“They brought my husband back,” she said.

“The speed of care is what saved his life.”

St John first aid training general manager Aaron Harding said first aid training could prove useful at any moment.

“Because we live and work in such a vast state, having the skills to handle an emergency situation is not just important but it can really be the difference between life and death, as it was in Mr Kay’s case,” he said.

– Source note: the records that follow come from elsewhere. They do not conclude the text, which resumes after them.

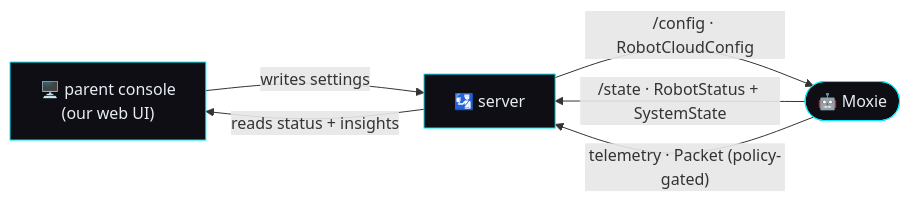
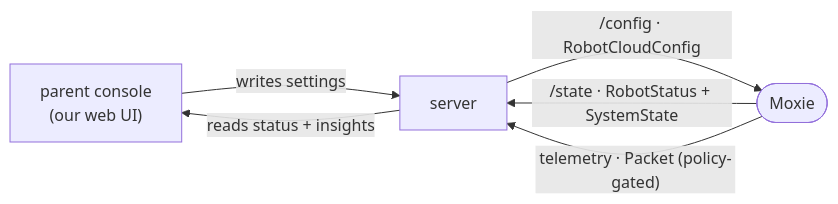
Before and after one commit to mvalancy/moxie-robot-saver: the diagram in docs/architecture/config-and-telemetry-contract.md, drawn with Mermaid. The commit also changed other lines of this file and 454 other files, not shown here.

````diff
--- a/docs/architecture/config-and-telemetry-contract.md
+++ b/docs/architecture/config-and-telemetry-contract.md
@@ -17,10 +15,8 @@
 ```mermaid
 flowchart LR
-  console["🖥️ parent console<br/>(our web UI)"] -->|"writes settings"| server["🛂 server"]
-  server -->|"/config · RobotCloudConfig"| robot(["🤖 Moxie"])
+  console["parent console<br/>(our web UI)"] -->|"writes settings"| server["server"]
+  server -->|"/config · RobotCloudConfig"| robot(["Moxie"])
   robot -->|"/state · RobotStatus + SystemState"| server
   robot -->|"telemetry · Packet (policy-gated)"| server
   server -->|"reads status + insights"| console
-  classDef s fill:#0e0e14,stroke:#00f0ff,color:#e8edf5;
-  class console,server,robot s;
 ```
````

“We know that by having first aid skills, people can, and do, save lives which is why our purpose remains to make first aid a part of everyone’s life.”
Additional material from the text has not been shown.